The city of Mission is moving forward with next steps to de-annex a small portion of land and allow Roeland Park to annex it in the near future.
The two cities have been in negotiations since December 2018 concerning annexation of seven-tenths of an acre on the northeast corner of Johnson Drive and Roe Boulevard. The subject property is the future site of a medical facility under development; currently, the developer is working with both cities to move forward on the project.
Mission city leaders last week agreed to have a public hearing Oct. 16 on the issue. Mission City Administrator Laura Smith said that following the public hearing, Mission may agree to de-annex the subject property. If that happens, then Roeland Park city leaders may call a special meeting that same day to annex it.
“It’s important to get that timing right because, from the county’s perspective, we don’t want any lapse in terms of which part is in whose city for any period of time,” Smith told the Mission council Sept. 18. “So if we can’t get that accomplished on the same day — which we think is feasible to do — then it would require us going to the county, essentially, to get a blessing on that. Iif we can accomplish that on the same day, we don’t have to take that additional step.”
The way corporate boundaries currently fall at the intersection of Johnson and Roe, one of the traffic signal poles is located in Roeland Park. As such, Roeland Park has agreed to assume 25% of the traffic signal costs at Johnson Drive and Roe Boulevard, regardless of the deannexation process.
If Mission de-annexes the seven-tenths of an acre to Roeland Park, then an additional traffic signal pole at Johnson and Roe will be located in Roeland Park as well. In that case, Roeland Park would then cover 50% of the traffic signal costs.
The deannexation issue has been delayed, however, while the two cities negotiate on terms of compensation for past traffic signal expenses at Johnson and Roe. Mission had covered 100% of the traffic signal costs since it was installed in 2003, so the city asked for $125,000 from Roeland Park to make up for those costs over the past 16 years.
Roeland Park’s counter offer was $10,000, as city leaders said there was no record indicating that the city would help Mission pay for traffic signal costs.
Smith said the two cities plan to negotiate the additional compensation by the end of the year, but she said they hope to resolve the issue in October.
Roeland Park city leaders have asked Mission to move as quickly as possible with the deannexation process in order to help the developer who currently needs approval from the planning commissions of both cities on the project.
In order to keep the development process moving forward, the developer will still meet with the Mission planning commission on Sept. 23, but the planning commission will table the item and take no action, Smith said.
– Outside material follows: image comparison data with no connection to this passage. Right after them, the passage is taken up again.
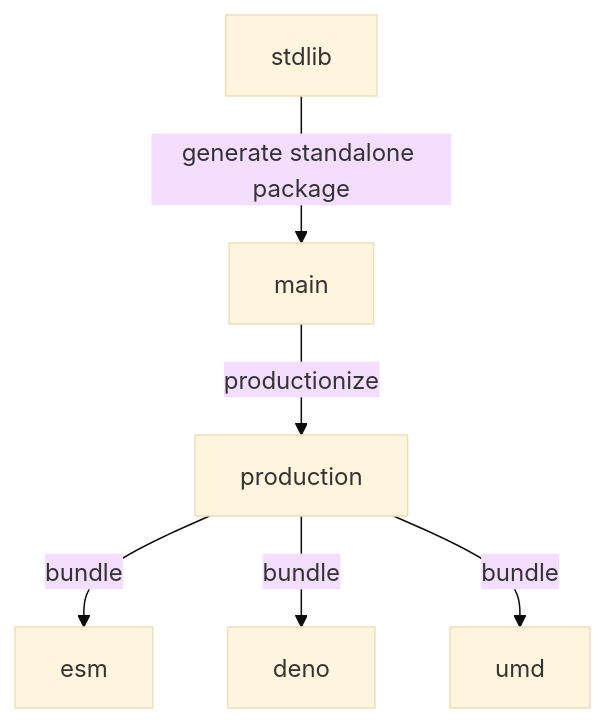
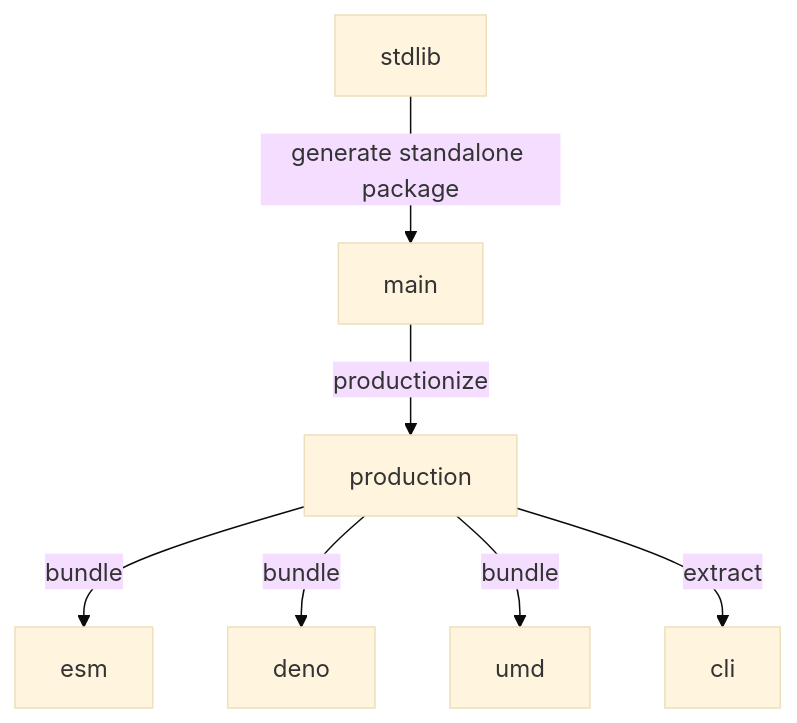
One commit to stdlib-js/assert-has-uint8clampedarray-support changed the diagram in branches.md. Above: the diagram before and after it, drawn with Mermaid (base theme). The commit also changed other lines of this file and 8 other files, not shown here.

````diff
--- a/branches.md
+++ b/branches.md
@@ -33,15 +34,17 @@
 ```mermaid
 graph TD;
 A[stdlib]-->|generate standalone package|B;
 B[main] -->|productionize| C[production];
 C -->|bundle| D[esm];
 C -->|bundle| E[deno];
 C -->|bundle| F[umd];
+C -->|extract| G[cli];
 
-click A href "https://github.com/stdlib-js/stdlib/tree/develop/lib/node_modules/%40stdlib/assert/has-uint8clampedarray-support"
-click B href "https://github.com/stdlib-js/assert-has-uint8clampedarray-support/tree/main"
-click C href "https://github.com/stdlib-js/assert-has-uint8clampedarray-support/tree/production"
-click D href "https://github.com/stdlib-js/assert-has-uint8clampedarray-support/tree/esm"
-click E href "https://github.com/stdlib-js/assert-has-uint8clampedarray-support/tree/deno"
-click F href "https://github.com/stdlib-js/assert-has-uint8clampedarray-support/tree/umd"
+%% click A href "https://github.com/stdlib-js/stdlib/tree/develop/lib/node_modules/%40stdlib/assert/has-uint8clampedarray-support"
+%% click B href "https://github.com/stdlib-js/assert-has-uint8clampedarray-support/tree/main"
+%% click C href "https://github.com/stdlib-js/assert-has-uint8clampedarray-support/tree/production"
+%% click D href "https://github.com/stdlib-js/assert-has-uint8clampedarray-support/tree/esm"
+%% click E href "https://github.com/stdlib-js/assert-has-uint8clampedarray-support/tree/deno"
+%% click F href "https://github.com/stdlib-js/assert-has-uint8clampedarray-support/tree/umd"
+%% click G href "https://github.com/stdlib-js/assert-has-uint8clampedarray-support/tree/cli"
 ```
````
That would allow the developer to continue moving forward on its project timeline.